Gigot succeeds Danielle Allen, a scholar and author who is the incoming director of the Edmund J. Safra Center for Ethics at Harvard University. The Pulitzer Board chairmanship is a one-year appointment. Board members serve a maximum of nine years.
Gigot’s career at The Wall Street Journal spans 35 years. He has held his current position since 2001. He is responsible for the newspaper's editorials, op-ed articles, arts criticism and book reviews. -- 05/04/2015
Winners' biographies and photos are available, along with winning stories, columns, editorials, photos and cartoons, in all 14 Journalism categories. Synopses of winning books, and samples from winners in drama and music are also available. Work by Journalism finalists will be posted in the coming weeks. -- 04/20/2015
video of Pulitzer Administrator Mike Pride's announcement of the 2015 winners
J.P. Browning, publisher of The Post and Courier hugs reporter Doug Pardue (left), after learning the paper had been awarded the 2015 Public Service Prize. The Public Service gold medal, along with 14 other Prizes, will be awarded at a luncheon ceremony at Columbia University on May 28th.
Reporters Doug Pardue, Glenn Smith, Jennifer Berry Hawes and Natalie Caula Hauff worked on the Prizewinning series, Till Death Do Us Part, "a riveting series that probed why South Carolina is among the deadliest states in the union for women and put the issue of what to do about it on the state’s agenda."
Zyglis was awarded the 2015 Pulitzer Prize in Editorial Cartooning for using "strong images to connect with readers while conveying layers of meaning in a few words. “My head is spinning, I can’t believe it,” Zyglis said.
The Buffalo News staff was also a finalist in the Breaking News Reporting category for its coverage of November 2014 snowstorms.
read more about Pulitzer Prize winners in the news...
From the Dallas Morning News Editorial:
"Once a year, journalists gather in newsrooms nationwide, as they did last week, to learn the winners of the annual Pulitzer Prizes and pop champagne corks for awards received. This year, winning journalism ranged from coverage of domestic violence in South Carolina to Secret Service security lapses at the White House to a killer Washington state mudslide — and more...
"Cities, schools, universities, museums, libraries, community centers, festivals, organizations and book clubs are invited to join in the Pulitzer Prize Centennial Campfires Initiative, a $1.5 million project developed by the Pulitzer Board in partnership with the Federation of State Humanities Councils.

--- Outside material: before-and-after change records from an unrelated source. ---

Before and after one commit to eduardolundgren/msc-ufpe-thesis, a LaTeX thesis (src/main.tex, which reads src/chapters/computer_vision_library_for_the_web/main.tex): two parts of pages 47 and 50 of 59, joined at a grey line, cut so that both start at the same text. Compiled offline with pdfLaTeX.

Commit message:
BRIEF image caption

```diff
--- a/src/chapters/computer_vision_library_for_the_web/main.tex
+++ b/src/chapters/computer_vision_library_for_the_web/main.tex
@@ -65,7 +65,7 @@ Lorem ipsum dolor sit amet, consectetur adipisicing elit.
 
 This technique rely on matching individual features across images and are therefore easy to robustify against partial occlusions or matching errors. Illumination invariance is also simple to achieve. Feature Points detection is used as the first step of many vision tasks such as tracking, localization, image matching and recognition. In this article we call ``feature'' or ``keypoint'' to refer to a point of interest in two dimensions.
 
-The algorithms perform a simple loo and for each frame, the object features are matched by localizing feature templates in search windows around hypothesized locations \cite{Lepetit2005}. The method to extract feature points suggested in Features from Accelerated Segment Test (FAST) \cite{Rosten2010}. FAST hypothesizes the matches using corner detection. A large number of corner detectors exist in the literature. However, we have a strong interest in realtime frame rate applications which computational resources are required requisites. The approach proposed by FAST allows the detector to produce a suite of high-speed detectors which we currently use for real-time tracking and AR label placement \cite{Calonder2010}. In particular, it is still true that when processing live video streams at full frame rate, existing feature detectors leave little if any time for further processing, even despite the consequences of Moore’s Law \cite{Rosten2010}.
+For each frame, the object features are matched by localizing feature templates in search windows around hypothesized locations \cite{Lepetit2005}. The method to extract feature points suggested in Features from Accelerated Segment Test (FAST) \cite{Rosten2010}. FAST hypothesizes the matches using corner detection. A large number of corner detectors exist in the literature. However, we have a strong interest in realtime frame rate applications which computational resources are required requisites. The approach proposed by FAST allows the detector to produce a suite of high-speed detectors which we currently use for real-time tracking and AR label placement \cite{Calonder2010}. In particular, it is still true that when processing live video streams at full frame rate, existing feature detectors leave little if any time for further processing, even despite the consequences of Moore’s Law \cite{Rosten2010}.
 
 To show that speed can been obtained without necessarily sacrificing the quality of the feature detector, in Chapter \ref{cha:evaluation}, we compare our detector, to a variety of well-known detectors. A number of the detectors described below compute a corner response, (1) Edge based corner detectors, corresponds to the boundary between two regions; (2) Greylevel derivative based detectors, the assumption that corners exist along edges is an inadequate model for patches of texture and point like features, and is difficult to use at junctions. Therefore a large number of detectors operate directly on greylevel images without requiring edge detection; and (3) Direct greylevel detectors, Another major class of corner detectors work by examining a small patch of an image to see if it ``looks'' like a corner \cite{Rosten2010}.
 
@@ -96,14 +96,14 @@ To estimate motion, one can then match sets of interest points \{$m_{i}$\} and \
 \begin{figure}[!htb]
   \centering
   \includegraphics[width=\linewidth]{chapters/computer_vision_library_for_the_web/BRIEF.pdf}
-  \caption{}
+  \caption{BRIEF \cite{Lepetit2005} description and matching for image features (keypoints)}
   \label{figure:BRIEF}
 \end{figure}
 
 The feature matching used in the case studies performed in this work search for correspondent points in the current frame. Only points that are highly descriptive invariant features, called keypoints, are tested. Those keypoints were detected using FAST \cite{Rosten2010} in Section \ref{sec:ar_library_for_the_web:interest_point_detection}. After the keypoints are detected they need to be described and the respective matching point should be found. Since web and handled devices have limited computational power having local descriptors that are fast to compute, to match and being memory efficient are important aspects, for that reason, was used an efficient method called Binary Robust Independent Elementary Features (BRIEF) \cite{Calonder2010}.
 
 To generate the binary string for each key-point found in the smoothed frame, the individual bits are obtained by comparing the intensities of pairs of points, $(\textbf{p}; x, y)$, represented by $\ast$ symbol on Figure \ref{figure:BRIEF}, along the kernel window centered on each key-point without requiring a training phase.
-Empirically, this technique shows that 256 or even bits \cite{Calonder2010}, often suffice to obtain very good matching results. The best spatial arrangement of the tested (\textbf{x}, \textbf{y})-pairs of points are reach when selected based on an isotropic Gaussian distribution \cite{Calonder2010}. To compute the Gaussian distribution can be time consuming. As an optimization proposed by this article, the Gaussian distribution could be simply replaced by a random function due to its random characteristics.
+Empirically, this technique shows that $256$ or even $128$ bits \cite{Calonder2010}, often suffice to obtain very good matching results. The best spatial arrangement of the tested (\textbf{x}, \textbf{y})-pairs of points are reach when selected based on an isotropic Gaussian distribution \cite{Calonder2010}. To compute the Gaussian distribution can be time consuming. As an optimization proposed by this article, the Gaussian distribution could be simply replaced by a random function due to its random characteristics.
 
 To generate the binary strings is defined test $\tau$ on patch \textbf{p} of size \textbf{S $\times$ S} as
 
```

"Options abound, and grants are available for lectures, discussions and programs involving past winners. Think Faulkner, Hemingway, Steinbeck, Harper Lee, Frost, Sandburg, Mailer, Updike, Tennessee Williams, Eudora Welty, plus contemporary writers. Consider musicians, writers of commentary, criticism." -- 04/29/2015
The Pulitzer Prize Board, in preparation for the 100th awarding of the Prizes in 2016, is launching a $1.5-million national initiative to ignite broad engagement with the journalistic, literary and artistic values they represent.
The project, called the Pulitzer Prize Centennial Campfires Initiative, will generate grassroots events and conversations across the country throughout 2016 about the impact of journalism and the humanities on our lives and times, illuminating their value to public life today and imagining their future.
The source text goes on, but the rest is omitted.